- satisfy the normal requirements for a Subclass 202;
- be aged between 18 and 50;
- have adequate English and demonstrate this at a visa interview; and
- have a job offer with an Australian business, or skills to enable you to get a job quickly.
Applications can be made directly to an Approved Proposing Organisation (“APO”), or to have an Australian support person apply.
Refugee visa (Subclass 200)
The Refugee visa is an option for anyone who has been referred by the United Nations High Commissioner for Refugees (UNHCR) to Australia for resettlement. If the Minister of Immigration is satisfied that there are compelling reasons to classify such persons as part of a class of persons at risk of harm, an invitation may be granted to apply for the Refugee visa. In determining whether a person is a person at risk of harm, the Minister will consider:
- the degree of persecution;
- the extent of the applicant’s connection with Australia;
- whether or not there is any other suitable country available, other than Australia, that can offer the applicant settlement and protection from persecution; and
- the capacity of the Australian community to provide for the permanent settlement of persons such as the applicant in Australia.
Persons invited to apply for the Refugee visa must generally be in a refugee camp.
A supplementary program under the Humanitarian program is the Special Allocation program. This program offers visas to specific groups of people at serious risk of harm. There are several visas that may be granted under this program.
The first is the In Country Special Humanitarian visa (Subclass 201). The Subclass 201 is designed to protect Afghani nationals at risk who have previously been employed by a relevant Australian agency—sometimes known as Locally Engaged Employees (“LEE”). Relevant Australian agencies include the Australian Defence Force, the Department of Foreign Affairs and Trade, AusAID, and the Australian Federal Police, who have employed local Afghans in roles such as interpreters and drivers.
LEEs must additionally be assessed to be a person at risk of harm based on several factors including their public profile, their location, and the period of their employment. If an LEE is assessed to be at risk of harm an In-country Special Humanitarian visa may be granted.
Additional allocations under Australia’s Humanitarian program are also available for specific categories of persons considered to be at risk. For example, Christians and the Yazidi refugees from Syria in 2014 under the Emergency Rescue visa (Subclass 203), or the Women at Risk visa (Subclass 204) during the expansion of ISIS. These persons have the potential to have an expedited travel to Australia.
In the immediate, for any Afghani nationals who have friends or relatives in Afghanistan at risk of harm, firstly we recommend that you remain in regular contact with them to monitor their safety.
Secondly, we would recommend for you to advise them of the following:
- Take copies of key identity documents and send these to you. This allows for copies of key identity documents to be secured in case there is a need to flee immediately from persecution.
- Do not to seek arrival in Australia via boat. Australian border force rigorously patrols around the Australian border and those who have been caught will be sent back immediately.

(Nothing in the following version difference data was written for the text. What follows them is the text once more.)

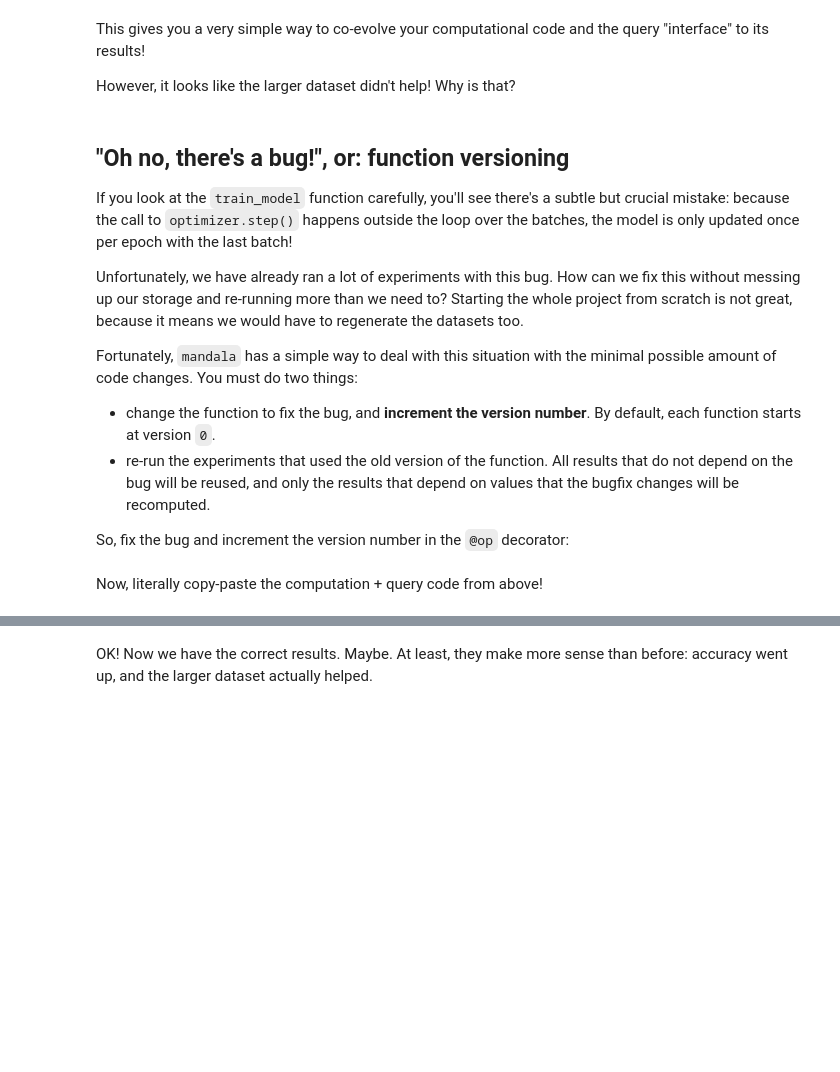
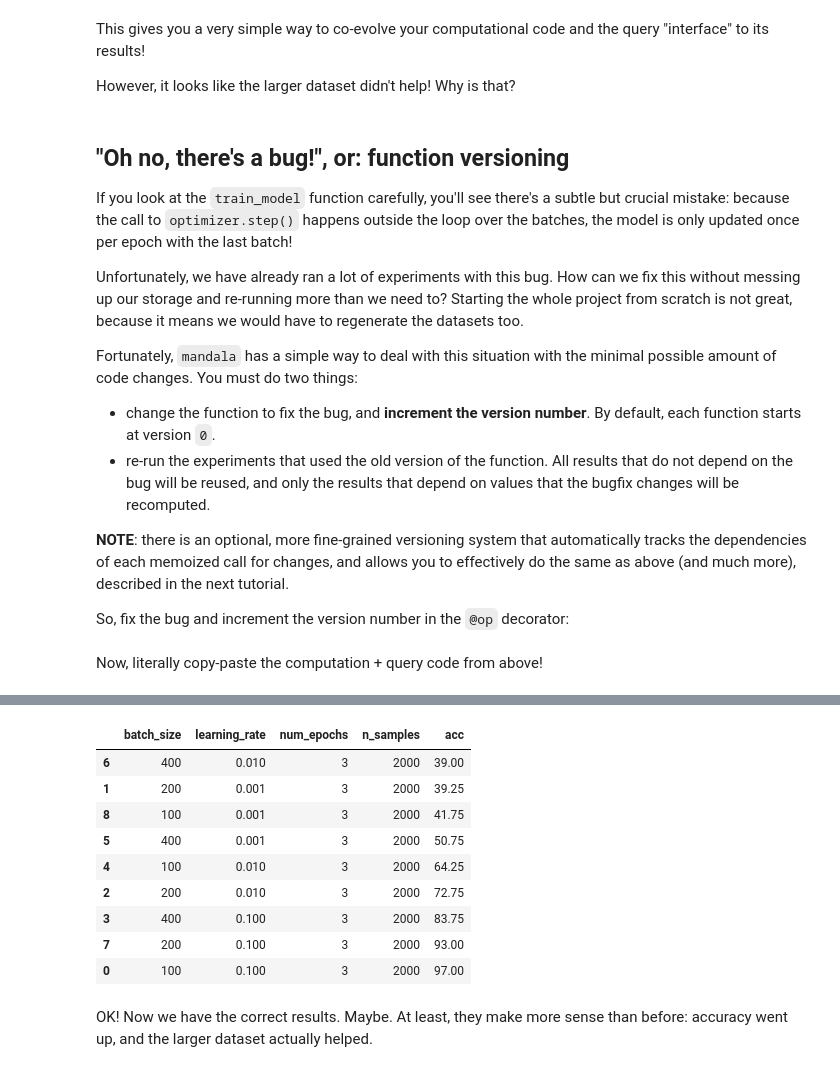
Before and after one commit to amakelov/mandala, a Jupyter notebook: tutorials/01_logistic.ipynb, the cells around one changed output, grey strips where cells are left out. Saved outputs shown, nothing was run; the diff lists cells and outputs as text; code cells hidden in the pictures; blank space fills up the shorter version.

```diff
--- a/tutorials/01_logistic.ipynb
+++ b/tutorials/01_logistic.ipynb
@@ -397,6 +522,11 @@ minimal possible amount of code changes. You must do two things:
   that do not depend on the bug will be reused, and only the results that
   depend on values that the bugfix changes will be recomputed.
 
+**NOTE**: there is an optional, more fine-grained versioning system that
+automatically tracks the dependencies of each memoized call for changes, and
+allows you to effectively do the same as above (and much more), described in the
+next tutorial.
+
 So, fix the bug and increment the version number in the `@op` decorator:
 # %%
 @op(version=1)
@@ -462,11 +592,11 @@ with storage.run():
                 )
 
 with storage.query() as q:
-    n_samples = Q().named("n_samples")
-    train_dataset, test_dataset = generate_dataset(n_samples)
-    batch_size = Q().named("batch_size")
-    learning_rate = Q().named("learning_rate")
-    model, acc = train_model(train_dataset, test_dataset, learning_rate, batch_size)
-    df = q.get_table(n_samples, batch_size, learning_rate, acc.named("accuracy"))
-
-df.sort_values(by=["accuracy"], ascending=False)
+    batch_size = Q() # input to computation; can match anything
+    n_samples = Q() # input to computation; can match anything
+    train_dataset, test_dataset = generate_dataset(n_samples=n_samples)
+    learning_rate = Q() # input to computation; can match anything
+    num_epochs = Q() # input to computation; can match anything
+    _, acc = train_model(train_dataset=train_dataset, test_dataset=test_dataset, learning_rate=learning_rate, batch_size=batch_size, num_epochs=num_epochs)
+storage.df(batch_size, learning_rate, num_epochs, n_samples, acc).sort_values(by='acc')
+# %% [output]
@@ -473,3 +620,13 @@ df.sort_values(by=["accuracy"], ascending=False)
+|  | batch_size | learning_rate | num_epochs | n_samples | acc |
+| 6 | 400 | 0.010 | 3 | 2000 | 39.00 |
+| 1 | 200 | 0.001 | 3 | 2000 | 39.25 |
+| 8 | 100 | 0.001 | 3 | 2000 | 41.75 |
+| 5 | 400 | 0.001 | 3 | 2000 | 50.75 |
+| 4 | 100 | 0.010 | 3 | 2000 | 64.25 |
+| 2 | 200 | 0.010 | 3 | 2000 | 72.75 |
+| 3 | 400 | 0.100 | 3 | 2000 | 83.75 |
+| 7 | 200 | 0.100 | 3 | 2000 | 93.00 |
+| 0 | 100 | 0.100 | 3 | 2000 | 97.00 |
 # %% [markdown]
 OK! Now we have the correct results. Maybe. At least, they make more sense than
 before: accuracy went up, and the larger dataset actually helped.
```
Also changed, not shown: parts of 15 cells of this notebook, 1 other file.
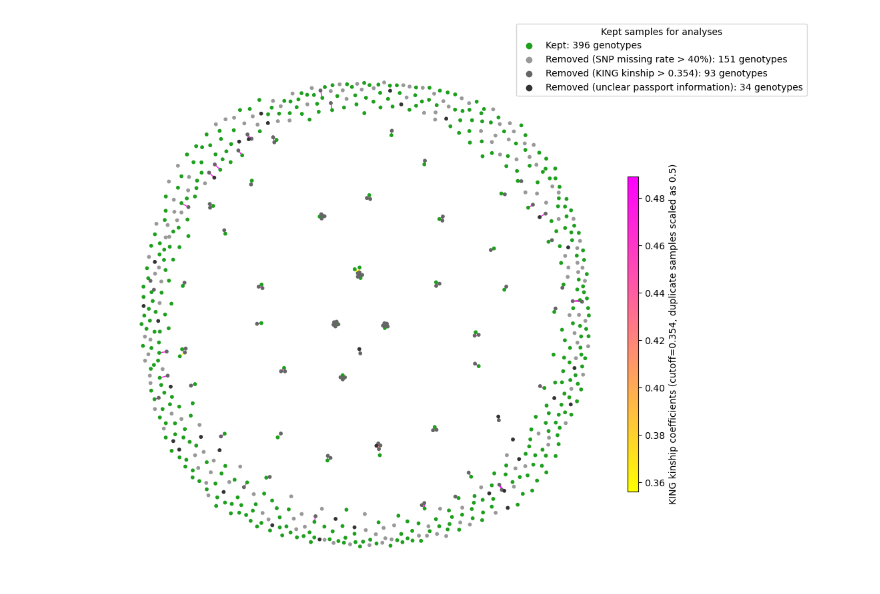
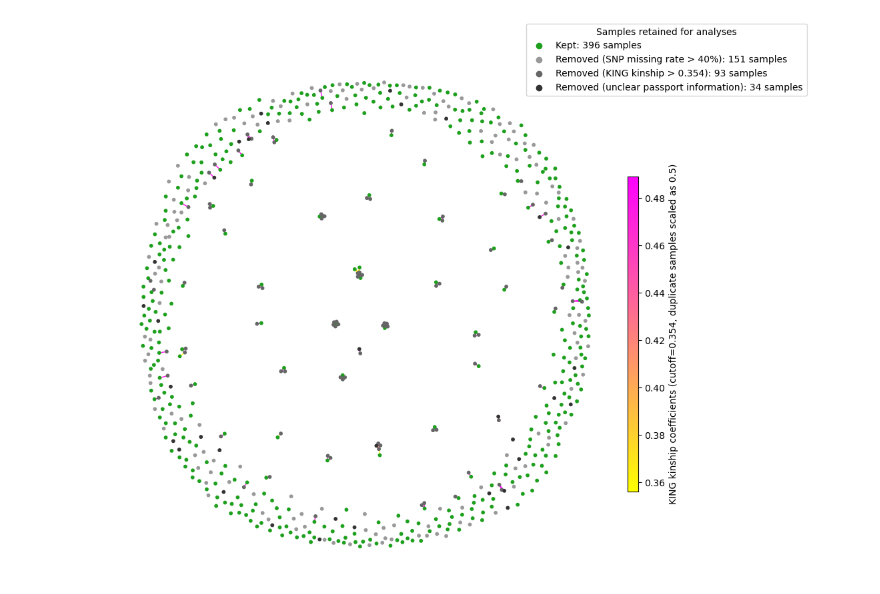
Before and after one commit to CornilleEclecticLab/pear-SNP, a Jupyter notebook: run_Further_filter/bin/s06.plot_samples_kinship_and_samples_choosing.ipynb, the cells around one changed output. Cells and saved outputs as stored; diff of their text form; code cells hidden in the pictures.

```diff
--- a/run_Further_filter/bin/s06.plot_samples_kinship_and_samples_choosing.ipynb
+++ b/run_Further_filter/bin/s06.plot_samples_kinship_and_samples_choosing.ipynb
@@ -16,7 +12,7 @@ with open("../input/s06/in.list.txt",'r') as f:
         if i not in node_color.keys():
             G.add_node(i)
             node_color[i] = '#1EA01E' #'green'
-            colors[node_color[i]] = f'Kept: {len(in_ls)} genotypes'
+            colors[node_color[i]] = f'Kept: {len(in_ls)} samples'
         else:
             raise ValueError(f"ERROR: {i} already in node_color")
 
@@ -26,7 +22,7 @@ with open("../input/s06/higher40_missing_rate_sample.list.txt",'r') as f:
         if i not in node_color.keys():
             G.add_node(i)
             node_color[i] = '#999999'
-            colors[node_color[i]] = f'Removed (SNP missing rate > 40%): {len(high_missing_ls)} genotypes'
+            colors[node_color[i]] = f'Removed (SNP missing rate > 40%): {len(high_missing_ls)} samples'
         else:
             raise ValueError(f"ERROR: {i} already in node_color")
 
@@ -36,7 +32,7 @@ with open("../input/s06/remove_list_kinship0.354.txt",'r') as f:
         if i not in node_color.keys():
             G.add_node(i)
             node_color[i] = '#666666'
-            colors[node_color[i]] = f'Removed (KING kinship > 0.354): {len(remove_kinship_ls)} genotypes'
+            colors[node_color[i]] = f'Removed (KING kinship > 0.354): {len(remove_kinship_ls)} samples'
         else:
             raise ValueError(f"ERROR: {i} already in node_color")
 
@@ -46,7 +42,7 @@ with open("../input/s06/remove_list_unclear_passport.txt", 'r') as f:
         if i not in node_color.keys():
             G.add_node(i)
             node_color[i] = '#333333'
-            colors[node_color[i]] = f'Removed (unclear passport information): {len(remove_unclear_ls)} genotypes'
+            colors[node_color[i]] = f'Removed (unclear passport information): {len(remove_unclear_ls)} samples'
         else:
             raise ValueError(f"ERROR: {i} already in node_color")
 
@@ -79,33 +79,33 @@ cmap = plt.cm.spring_r  # You can choose any other colormap from `matplotlib.cm`
 plt.figure(figsize=(7.87, 7.87))  # Change the width and height as needed
 
 # Draw the graph using Matplotlib with custom node colors and edge colors
 pos = nx.spring_layout(G, seed=4)  # Positions nodes using the spring layout algorithm
 nx.draw(G, pos,
         with_labels=False,
         node_color=[node_color[node] for node in G.nodes()],
         #alpha=0.8,
         node_size=10,
         font_size=10,
         edge_color=edge_weights,
         edge_cmap=cmap,
         width=1)
 
 # Create a legend for nodes only
 for color, node in colors.items():
     plt.scatter([], [], c=[color], label=node)
 
 # Display the legend
-plt.legend(title="Kept samples for analyses",
+plt.legend(title="Samples retained for analyses",
            loc="upper right", bbox_to_anchor=(1.35, 1.05))
 
 # # Create a colorbar to show the edge value map
 sm = plt.cm.ScalarMappable(cmap=cmap, norm=plt.Normalize(vmin=min(edge_weights), vmax=max(edge_weights)))
 # You can specify the Axes to use for the colorbar using the cax argument
 cax = plt.axes([1, 0.15, 0.02, 0.6])  # This sets the position of the colorbar relative to the plot
 plt.colorbar(sm, cax=cax, label="KING kinship coefficients (cutoff=0.354, duplicate samples scaled as 0.5)")
 
 # Display the plot
-plt.savefig("../output/s06.samples_choosing_and_kinship.2024-08-13.png", format="png", bbox_inches="tight")
+plt.savefig("../output/s06.samples_choosing_and_kinship.2025-11-07.png", format="png", bbox_inches="tight",dpi=600)
 plt.show()
 # %% [output]
-[figure, old version]
+[figure, new version]
```
Also changed, not shown: parts of 2 cells of this notebook.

- Collate and take copies of all correspondence with local judicial authorities or Taliban and send these to you. This may be helpful when required to demonstrate a risk of harm.
We understand that these are concerning times for anyone with friends or relatives in Afghanistan. We will continue to monitor any developments with respect to visa pathway options for persons residing in Afghanistan.
Need an experienced migration lawyer? Talk to us today to find out a visa pathway that may be available for you.
 In previous years, the number of visas granted has gradually increased from approximately 13,000 to 19,000. However, as a result of the Government’s efforts to manage the impact of COVID-19, the number of grants from 2019 to 2020 has decreased back down 13,750.